Phishing is a major concern if you live a lot of your life on the internet. There are plenty of ways to protect against phishing attacks with software, but one of the best methods is hardware USB keys. An authentication device can protect you even if the attacker has your username and password. At least that’s what they’ll tell you. A pair of researchers proved that these devices are not invincible. A feature in Chrome called WebUSB made it possible to bypass the protections.
WebUSB is a feature that allows websites to directly connect to USB devices; it was added in Chrome 61. Attackers can use the feature with an accompanying website to convince someone to type in their username and password and send it directly to the authentication device to unlock the account. Obviously, which Chrome being the most popular browser on the planet, this is a pretty serious vulnerability.
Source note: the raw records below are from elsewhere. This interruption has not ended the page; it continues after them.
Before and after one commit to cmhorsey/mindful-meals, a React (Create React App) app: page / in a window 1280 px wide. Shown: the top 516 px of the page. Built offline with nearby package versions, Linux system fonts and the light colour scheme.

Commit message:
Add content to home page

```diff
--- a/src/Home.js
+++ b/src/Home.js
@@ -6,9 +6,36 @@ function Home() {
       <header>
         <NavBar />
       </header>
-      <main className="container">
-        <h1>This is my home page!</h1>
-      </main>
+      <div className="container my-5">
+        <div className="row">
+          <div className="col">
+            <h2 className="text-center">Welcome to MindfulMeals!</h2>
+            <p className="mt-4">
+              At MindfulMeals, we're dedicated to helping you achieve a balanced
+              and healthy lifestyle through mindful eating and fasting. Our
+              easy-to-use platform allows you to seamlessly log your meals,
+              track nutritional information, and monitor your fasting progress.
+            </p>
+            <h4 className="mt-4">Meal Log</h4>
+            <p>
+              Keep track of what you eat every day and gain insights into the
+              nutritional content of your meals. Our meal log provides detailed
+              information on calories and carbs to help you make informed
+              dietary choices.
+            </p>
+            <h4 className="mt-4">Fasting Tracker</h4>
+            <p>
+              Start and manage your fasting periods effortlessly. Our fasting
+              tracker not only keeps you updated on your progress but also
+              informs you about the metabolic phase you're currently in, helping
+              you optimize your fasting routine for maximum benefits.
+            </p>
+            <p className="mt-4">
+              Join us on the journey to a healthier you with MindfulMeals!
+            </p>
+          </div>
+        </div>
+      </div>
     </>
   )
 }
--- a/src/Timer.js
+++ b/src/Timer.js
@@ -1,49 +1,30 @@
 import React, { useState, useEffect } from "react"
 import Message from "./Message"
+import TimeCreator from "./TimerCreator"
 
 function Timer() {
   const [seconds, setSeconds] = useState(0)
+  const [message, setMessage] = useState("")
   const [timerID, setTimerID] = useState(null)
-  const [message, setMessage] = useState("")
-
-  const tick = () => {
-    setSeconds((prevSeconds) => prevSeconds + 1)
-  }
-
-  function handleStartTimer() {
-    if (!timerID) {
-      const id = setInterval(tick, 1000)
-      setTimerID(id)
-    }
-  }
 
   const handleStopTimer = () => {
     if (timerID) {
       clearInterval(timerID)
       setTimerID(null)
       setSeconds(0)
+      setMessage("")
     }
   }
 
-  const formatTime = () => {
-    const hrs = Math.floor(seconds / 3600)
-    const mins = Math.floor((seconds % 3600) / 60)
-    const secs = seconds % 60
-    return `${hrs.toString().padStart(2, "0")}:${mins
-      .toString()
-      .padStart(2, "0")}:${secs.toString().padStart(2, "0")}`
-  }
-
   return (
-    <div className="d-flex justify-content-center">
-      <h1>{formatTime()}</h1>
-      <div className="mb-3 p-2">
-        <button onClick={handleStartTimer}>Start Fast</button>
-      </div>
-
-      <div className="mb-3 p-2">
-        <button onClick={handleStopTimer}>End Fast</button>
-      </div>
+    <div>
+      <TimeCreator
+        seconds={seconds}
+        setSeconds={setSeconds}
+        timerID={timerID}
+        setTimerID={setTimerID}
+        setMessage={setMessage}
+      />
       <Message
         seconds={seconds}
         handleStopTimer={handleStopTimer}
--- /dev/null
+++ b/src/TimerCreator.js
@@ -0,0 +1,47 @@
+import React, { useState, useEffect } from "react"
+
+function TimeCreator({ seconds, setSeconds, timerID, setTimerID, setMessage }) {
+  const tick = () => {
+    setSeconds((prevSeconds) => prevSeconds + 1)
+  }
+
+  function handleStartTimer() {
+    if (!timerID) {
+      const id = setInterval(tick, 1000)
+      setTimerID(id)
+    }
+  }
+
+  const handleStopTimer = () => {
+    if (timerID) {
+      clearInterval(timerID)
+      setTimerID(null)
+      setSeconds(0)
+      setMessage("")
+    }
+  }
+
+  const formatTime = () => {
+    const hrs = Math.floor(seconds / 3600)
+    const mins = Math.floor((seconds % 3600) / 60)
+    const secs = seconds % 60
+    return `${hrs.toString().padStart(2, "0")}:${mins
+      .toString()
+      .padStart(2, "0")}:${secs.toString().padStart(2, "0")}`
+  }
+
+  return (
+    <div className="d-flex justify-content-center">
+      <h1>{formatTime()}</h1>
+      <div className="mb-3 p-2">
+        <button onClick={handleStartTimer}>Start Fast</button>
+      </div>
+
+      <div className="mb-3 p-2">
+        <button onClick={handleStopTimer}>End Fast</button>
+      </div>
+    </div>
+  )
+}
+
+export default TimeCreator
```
When asked about it, Google’s security product manager said they are aware of the situation. They consider this type of attack to be an edge case, but they are working to fix the problem. For the time being, Google has disabled the WebUSB feature entirely. This was discovered in Chromium just yesterday. Users can apply a command line flag if they really want to re-enable the feature. For now, the problem has been solved by removing the moving parts.